Source: How to Destroy Surveillance Capitalism, a New Book by Cory Doctorow | OneZero

Like Andrew, Cory Doctorow attempts to demystify a complex situation, and succeeds with a precision that only other liberal intellectuals can sympathize with. He mocks the idea that Facebook, Amazon, Google, and Twitter, et. al., can cause us to change our behavior. And, sure, no one from those companies are holding a gun to our heads to get us to press buttons. But these companies are enormously successful in provoking people to commit to decisions they were already considering. So successful, in fact, that — en masse — there is no practical difference between this persuasion and literal mind control. Like Eric Raymond arguing against calling Jeffrey Epstein a “monster,” Cory has lost sight of the forest for the trees. At scale, it is mind control.

This has been critical to the rapid crystallization of recent political movements including Black Lives Matter and Occupy Wall Street as well as less savory players like the far-right white nationalist movements that marched in Charlottesville.

But not “less savory players” like all the Antifa Marxists which destroyed and looted local businesses, and burned down car lots. Noted.

Cory references LBGT stories to support his argument that Big Tech can’t convince you against your personal interest, but you can easily cherry-pick this anecdata. I’ve read several accounts that tell an inverse version of the story: that people came out because peer pressure enticed them, and they later became confused with their lifestyle because it didn’t actually fit who they were. I’m not saying that these cases are the majority.

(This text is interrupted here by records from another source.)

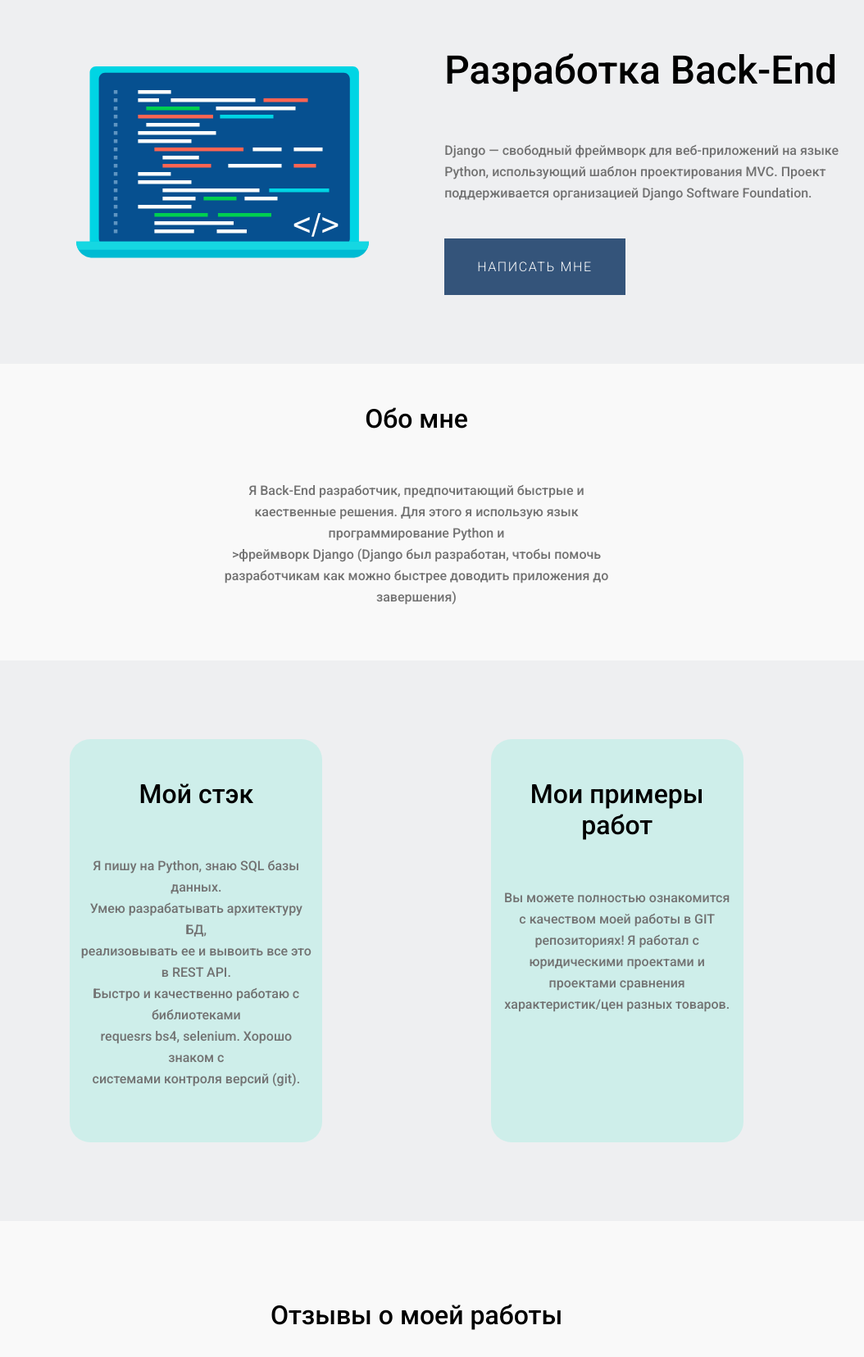
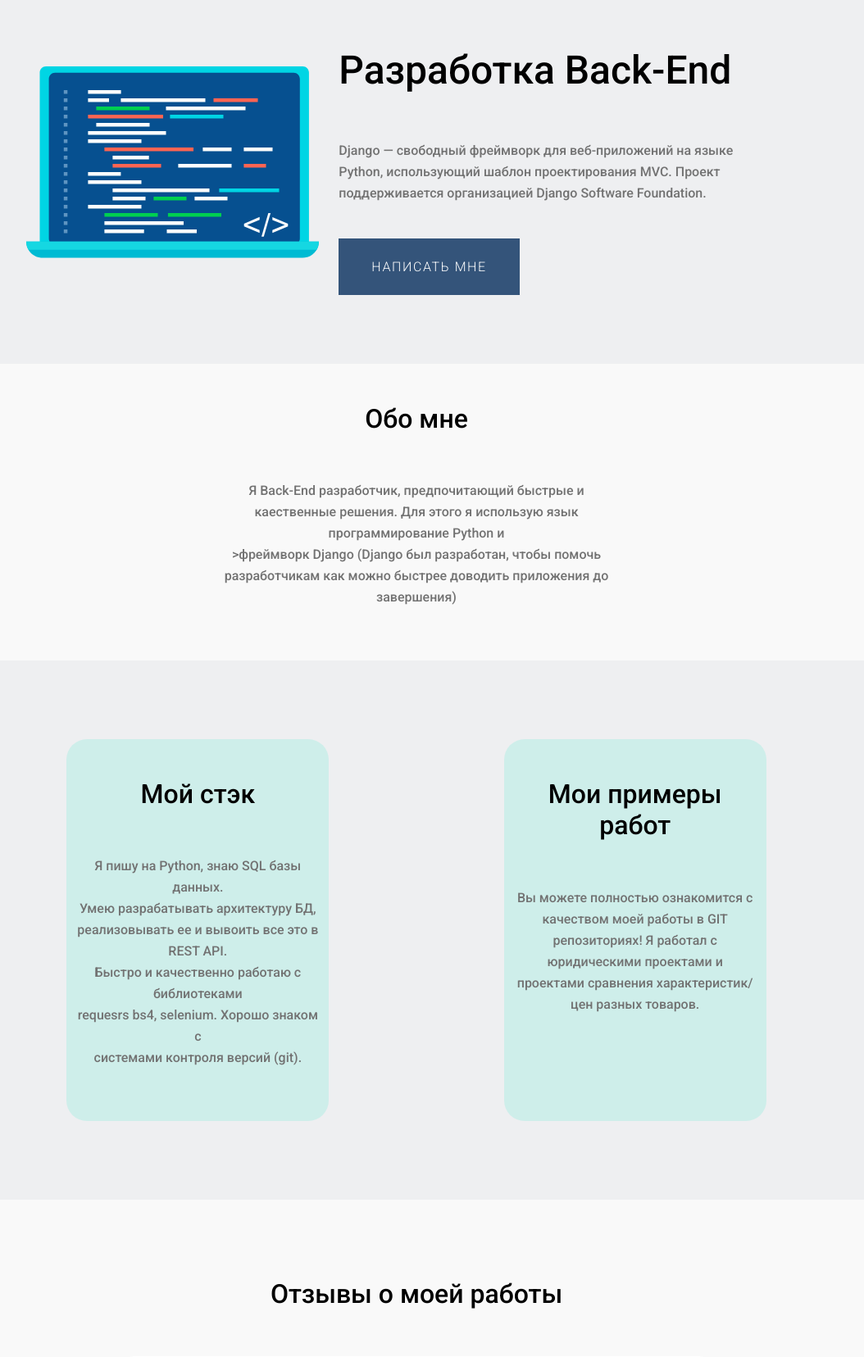
Before and after one commit to CorneiZeR/lab4-5, a Flask app: page / in a window 1280 px wide. Shown: the part 148-1804 px from the top of the page at 82% size, without its empty margins (132-1186 px from the left). Run offline with Flask 2, Linux system fonts and the light colour scheme.

Commit message:
fix rows

```diff
--- a/templates/about.html
+++ b/templates/about.html
@@ -2,7 +2,8 @@
 
 {% block content %}
 
-        <div class="container-fluid row cols-2 justify-content-evenly pt-5 bg-grey">
+        <div class="container-fluid pt-5 bg-grey">
+            <div class="row cols-2 justify-content-evenly">
                 <div class="col-md-4 d-flex justify-content-end align-items-center mb-5">
                     <div style="width: 450px;">
                         <h2 class="my-5">Мои навыки</h2>
@@ -34,6 +35,7 @@
                 </div>
                 <div class="col-md-5 d-flex align-items-center mb-5">
                     <img class="img-fluid radius shadow" width="555" src="{{url_for('static', filename = 'media/face.png')}}">
+                </div>
             </div>
         </div>
 
--- a/templates/main.html
+++ b/templates/main.html
@@ -2,7 +2,8 @@
 
 {% block content %}
 
-        <div class="container-fluid row cols-2 justify-content-evenly py-5 bg-grey">
+        <div class="container-fluid cols-2 justify-content-evenly py-5 bg-grey">
+            <div class="row">
                 <div class="col-md-5 d-flex justify-content-end align-items-center mb-5">
                     <object data="{{url_for('static', filename = 'media/notebook.svg')}}" width="357px" type=""></object>
                 </div>
@@ -11,6 +12,7 @@
                         <h1 class="pb-5">Разработка Back-End</h1>
                         <p class="text-mute pb-5">Django — свободный фреймворк для веб-приложений на языке Python, использующий шаблон проектирования MVC. Проект поддерживается организацией Django Software Foundation.</p>
                         <a class="btn-blue mb-5" href="#contact-form">НАПИСАТЬ МНЕ</a>
+                    </div>
                 </div>
             </div>
         </div>
@@ -26,7 +28,8 @@
             </div>
         </div>
 
-        <div class="container-fluid row cols-2 justify-content-evenly py-5 bg-grey">
+        <div class="container-fluid py-5 bg-grey">
+            <div class="row cols-2 justify-content-evenly">
                 <div class="col-md-3 text-center bg-light-blue my-5">
                     <h2 class="py-5">
                         Мой стэк
@@ -42,6 +45,7 @@
                     <p class="text-mute pb-5">
                         Вы можете полностью ознакомится с качеством моей работы в GIT репозиториях! Я работал с юридическими проектами и проектами сравнения характеристик/цен разных товаров.
                     </p>
+                </div>
             </div>
         </div>
 
```
Lines whose indentation alone changed are shown as unchanged.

Rather, I bring it up to point out that Cory’s example is incomplete and one-sided, and it actually makes an unintended case against his stated position.

Zuboff calls surveillance capitalism a “rogue capitalism” whose data-hoarding and machine-learning techniques rob us of our free will. … Controlling the results to the world’s search queries means controlling access both to arguments and their rebuttals and, thus, control over much of the world’s beliefs. If our concern is how corporations are foreclosing on our ability to make up our own minds and determine our own futures, the impact of dominance far exceeds the impact of manipulation and should be central to our analysis and any remedies we seek.

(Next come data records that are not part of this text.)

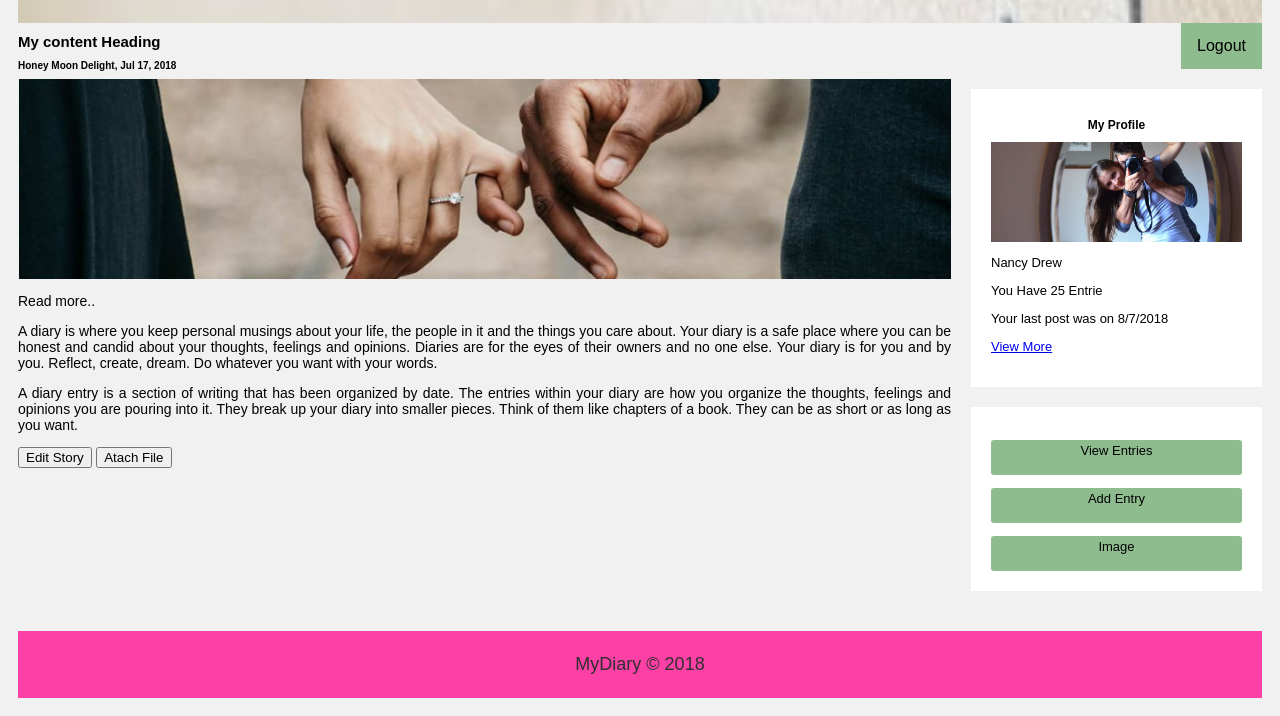
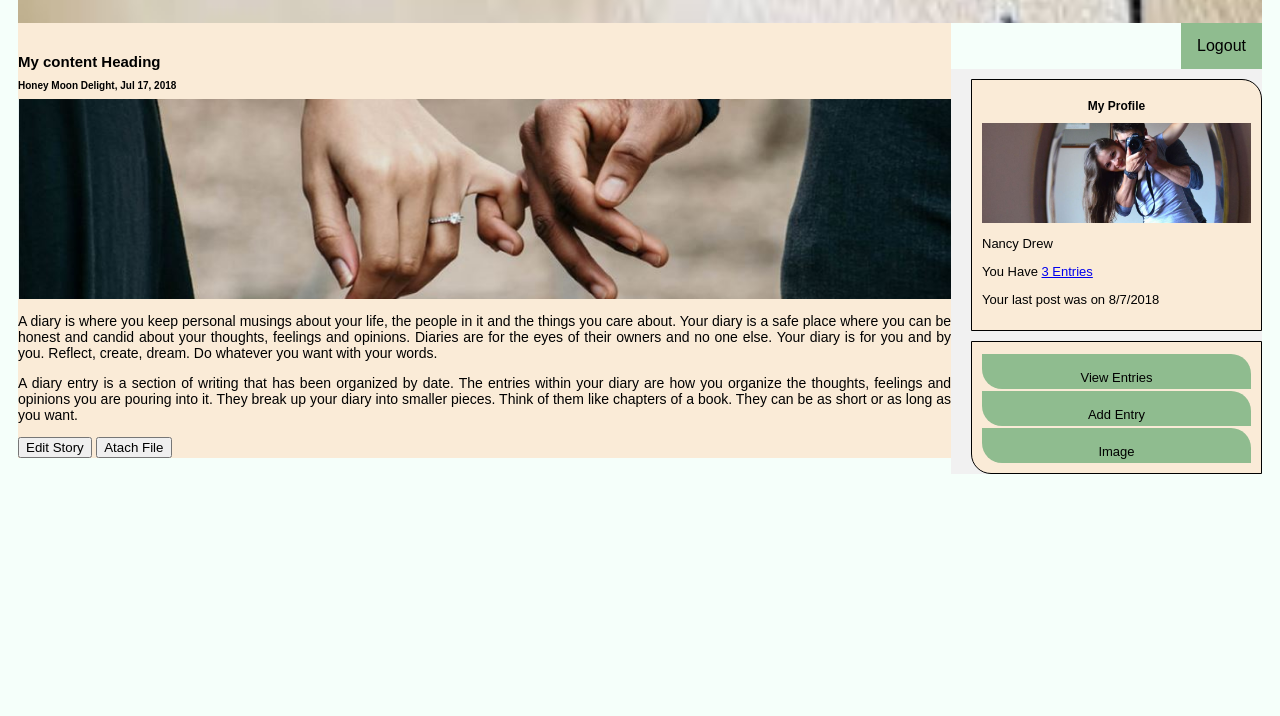
Before and after one commit to Sfredrik/MyDiary, a plain HTML site: page newidea.html in a window 1280 px wide. Shown: the part 112-828 px from the top of the page. After the commit the page ends 800 px from the top, so only its background shows below. Drawn offline with Linux system fonts and the light colour scheme.

Commit message:
Up dated .htmand .css files

```diff
--- a/css/newiddea.css
+++ b/css/newiddea.css
@@ -16,8 +16,9 @@
 body {
     font-family: Arial;
     padding: 10px;
-    background: #f1f1f1;
+    background-color: mintcream;
 }
+.row{background-color: mintcream;}
 /* Header*/
 
 #header {
@@ -27,7 +28,8 @@ body {
     background-position:center;
     background-repeat: no-repeat;
     background-size: cover;
-    opacity: 0.6;
+    opacity:0.1px;
+    border-radius: 15px 15px 0 0;
 
 }
  h1{
@@ -41,7 +43,7 @@ body {
 /* Style the top navigation bar background-color: #333;*/
 .navgation1 {
     overflow: hidden;
-    background-color: black;
+    background-color: var(--antiq);
 
 }
 
@@ -52,6 +54,7 @@ body {
     text-align: center;
     padding: 14px 16px;
     text-decoration: none;
+
 }
 
 
@@ -63,15 +66,16 @@ body {
 }
 #span3 > div{
     border: 1px ;
-    border-radius: 3px;
+    border-radius: 0 20px;
     background-color: darkseagreen;
     height: 35px;
     padding: 5pxs;
-
+overflow: hidden;margin-top: 2px;
 
 }
 #span3 > div a{
     display: block;
+
     color: black;
     text-decoration: none;
     margin-right: auto;
@@ -92,6 +96,8 @@ body {
 .contentcolumn {
     float: left;
     width: 75%;
+    background-color: var(--antiq);
+        padding-top:20px;
 }
 
 .contentcolumn h1{
@@ -143,10 +149,20 @@ font-size: 14px;
     background-size: cover;
 }
 /* Add a card effect for articles */
-.card {
-    background-color: white;
-    padding: 20px;
-    margin-top: 20px;
+.card1, .card2 {
+    background-color: var(--antiq);
+    opacity: 0.2px;
+    padding: 10px;
+    margin-top: 10px;
+}
+.card1{
+    border-radius: 0 20px 0 0;
+    border: 0.5px solid;
+}
+
+.card2{
+    border-radius: 0 0px 0 20px;
+    border: 0.5px solid;
 }
 
 /* Clear floats after the columns */
@@ -177,7 +193,7 @@ font-size: 14px;
 
 
 #form1 > input{
-    padding:12px;
+    padding:9px;
     width:90%;
     border-radius:12px;
 
--- a/newidea.html
+++ b/newidea.html
@@ -26,7 +26,7 @@
             <h1>My content Heading</h1>
             <h2>Honey Moon Delight, Jul 17, 2018</h2>
             <div class="fakeimg1" style="height:200px;"></div>
-      <p>Read more..</p>
+
             <p>A diary is where you keep personal musings about your life, the people in it and the things you care about. Your diary is a safe place where you can be honest and candid about your thoughts, feelings and opinions. Diaries are for the eyes of their owners and no one else. Your diary is for you and by you. Reflect, create, dream. Do whatever you want with your words.
             </p>
             <p>A diary entry is a section of writing that has been organized by date. The entries within your diary are how you organize the thoughts, feelings and opinions you are pouring into it. They break up your diary into smaller pieces. Think of them like chapters of a book. They can be as short or as long as you want.</p>
@@ -36,16 +36,16 @@
 
         <div class="peripheralcolumn">
 
-                <div class="card">
+                <div class="card1">
                   <h2>My Profile</h2>
                   <div class="fakeimg2" style="height:100px;"></div>
                   <p>Nancy Drew</p>
-                  <p>You Have 25 Entrie</p>
+                  <p>You Have <a href="View_entries.html" class="sax"> 3 Entries</a></p>
                   <p>Your last post was on 8/7/2018</p>
-                  <a href="#" class="sax"><p>View More</p></a>
+
 
                 </div>
-                <div class="card" id="span3">
+                <div class="card2" id="span3">
 
                   <div class="span3"><a href="View_entries.html"><p>View Entries</p></a></div>
                   <div class="span3" ><a href="Addentry.html"><p>Add Entry</p></a></div>
@@ -55,9 +55,9 @@
             </div>
 
             </div>
-                <div class="footer">
+                <!--div class="footer">
                     <h2><p>MyDiary &copy; 2018 </p></h2>
-                </div>
+                </div-->
 
 </body>
 </html>
```
Also changed, not shown: Addentry.html (+2 -1 lines).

Again, Cory references Zuboff’s position, and tries to show that it’s wrong, but, at the end, the net result of the situation is the same. Zuboff says surveillance capitalism robs me of my free will, but if Google black-holes the information I need to chose a non-endorsed answer, how is that any different? Google has robbed me of my ability to choose an alternative as surely as the mocked idea of a “mind control ray.”

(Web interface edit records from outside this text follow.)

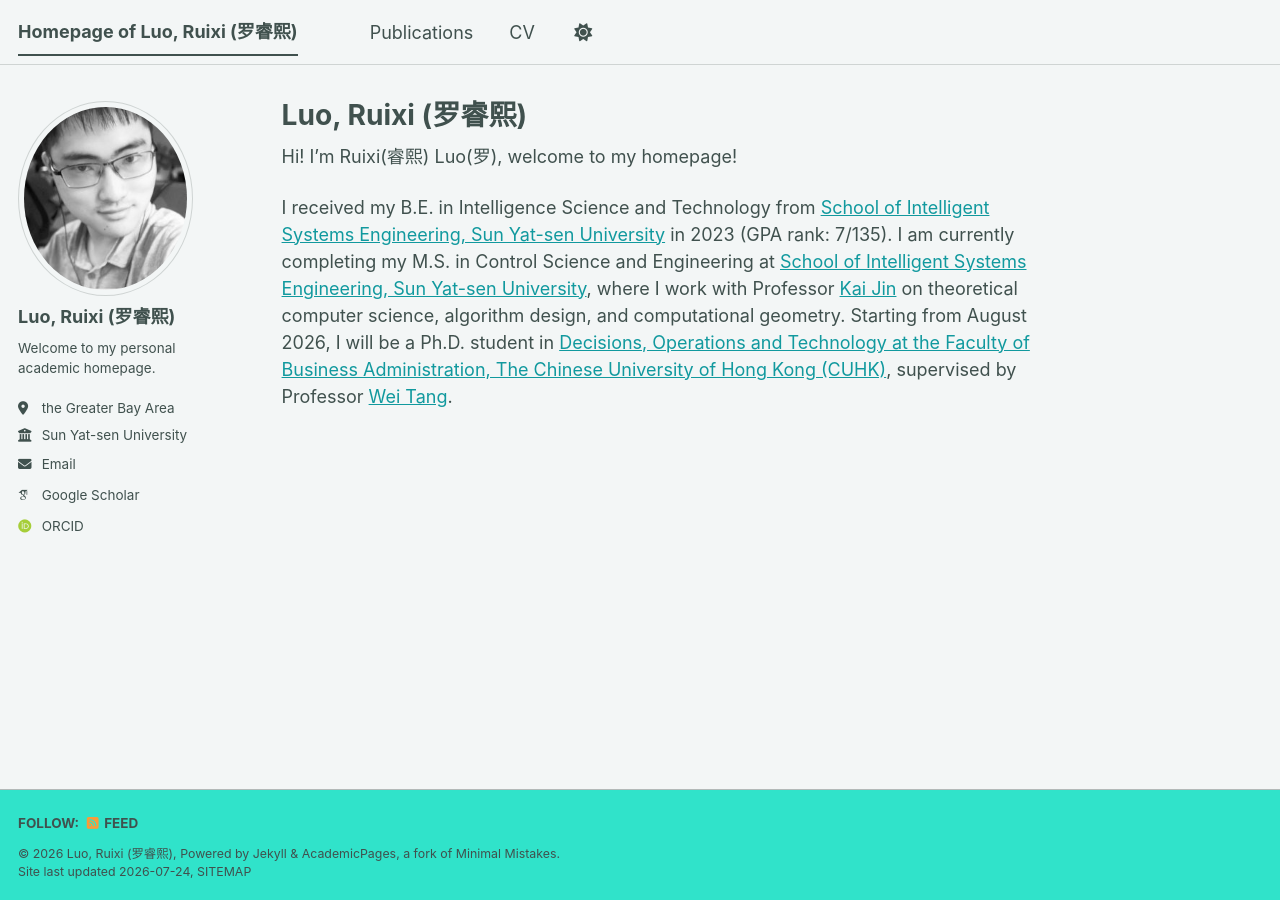
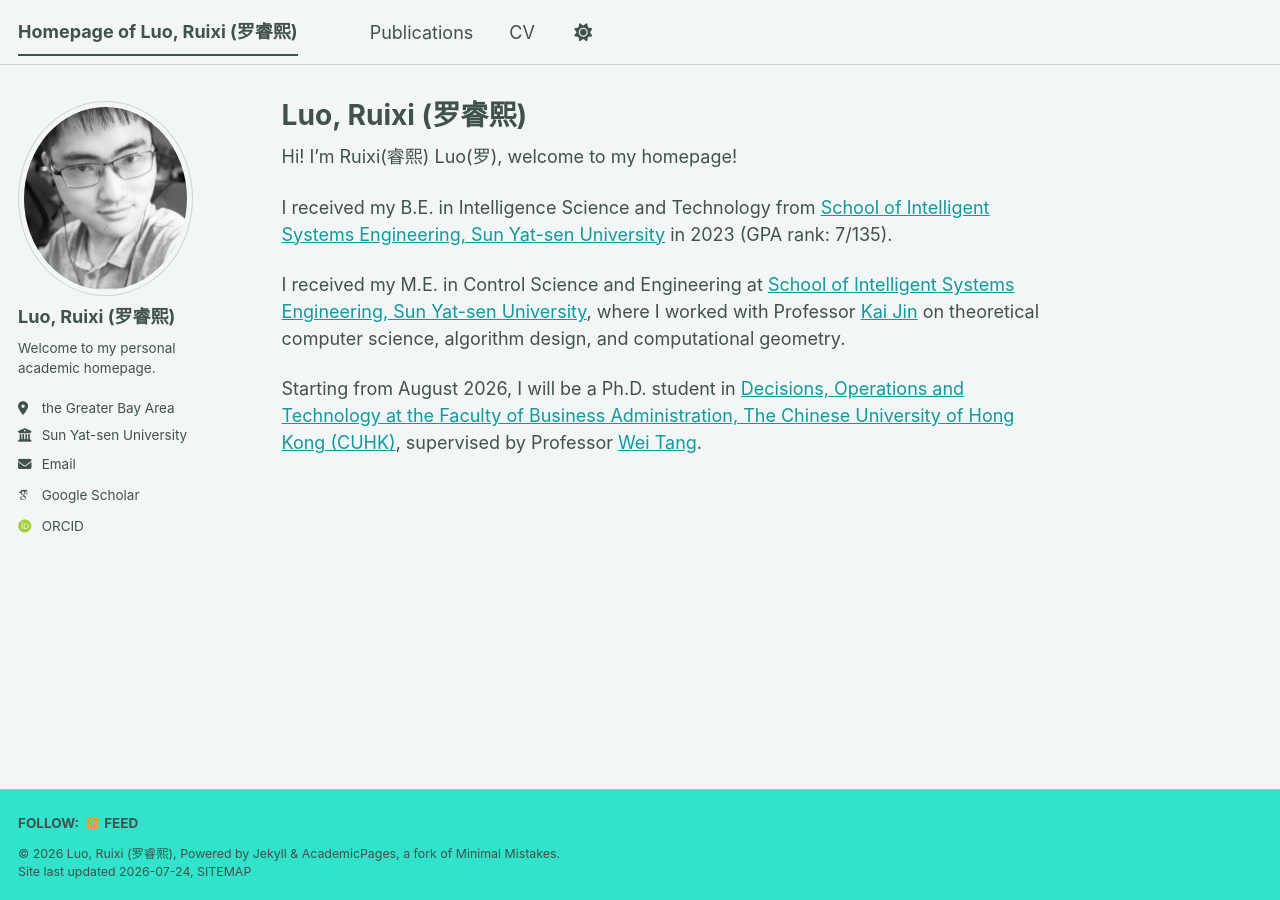
Before and after one commit to Ruixi-Luo/Ruixi-Luo.github.io, a Jekyll site: the page built from _pages/about.md, in a window 1280 px wide. Built offline with Jekyll 4.4.1, drawn with Linux system fonts in a browser that asks for light colours; some web fonts are replaced; a script bundle is joined from its source files by our own code; library files that are not in the unit come from our copies.

Commit message:
Update about.md

```diff
--- a/_pages/about.md
+++ b/_pages/about.md
@@ -8,4 +8,8 @@ redirect_from:
 ---
 Hi! I’m Ruixi(睿熙) Luo(罗), welcome to my homepage!
 
-I received my B.E. in Intelligence Science and Technology from [School of Intelligent Systems Engineering, Sun Yat-sen University](https://ise.sysu.edu.cn/) in 2023 (GPA rank: 7/135). I am currently completing my M.S. in Control Science and Engineering at [School of Intelligent Systems Engineering, Sun Yat-sen University](https://ise.sysu.edu.cn/), where I work with Professor [Kai Jin](https://cscjjk.github.io) on theoretical computer science, algorithm design, and computational geometry. Starting from August 2026, I will be a Ph.D. student in [Decisions, Operations and Technology at the Faculty of Business Administration, The Chinese University of Hong Kong (CUHK)](https://www.bschool.cuhk.edu.hk/departments/decisions-operations-and-technology/), supervised by Professor [Wei Tang](https://wtang.org/).
+I received my B.E. in Intelligence Science and Technology from [School of Intelligent Systems Engineering, Sun Yat-sen University](https://ise.sysu.edu.cn/) in 2023 (GPA rank: 7/135).
+
+I received my M.E. in Control Science and Engineering at [School of Intelligent Systems Engineering, Sun Yat-sen University](https://ise.sysu.edu.cn/), where I worked with Professor [Kai Jin](https://cscjjk.github.io) on theoretical computer science, algorithm design, and computational geometry.
+
+Starting from August 2026, I will be a Ph.D. student in [Decisions, Operations and Technology at the Faculty of Business Administration, The Chinese University of Hong Kong (CUHK)](https://www.bschool.cuhk.edu.hk/departments/decisions-operations-and-technology/), supervised by Professor [Wei Tang](https://wtang.org/).
```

It can make it easier to find people who share your sexual identity. And again, it can help you to understand that what you thought was a shameful secret that affected only you was really a widely shared trait, giving you both comfort and the courage to come out to the people in your life.

This is another example of eliding the point which makes me wonder about the entire intent of the article. It would seem to me to be hard to argue that non-binary, non-heterosexual lifestyles are a “widely shared” trait, given that, even by most optimistic estimates, the combined percentage of the population is something like 5%. More likely, I suspect the fact that the number is 10% in San Francisco, pulling the number up from the rest of the country sitting at 1-2%, which gives people steeped in the counter culture a false sense of the numbers.

But monopolies are incompatible with that notion. When you only have one app store, the owner of the store — not the consumer — decides on the range of choices. As Boss Tweed once said, “I don’t care who does the electing, so long as I get to do the nominating.” A monopolized market is an election whose candidates are chosen by the monopolist.

Fantastic point! Now, let’s talk about the duopoly of the RNC and the DNC on American politics…

But it’s not mind control.

But it’s not brainwashing.

But it’s not an existential threat.

Cory argues these things, and then expends 100 pages of writing showing that Facebook and Google are, in fact, all three.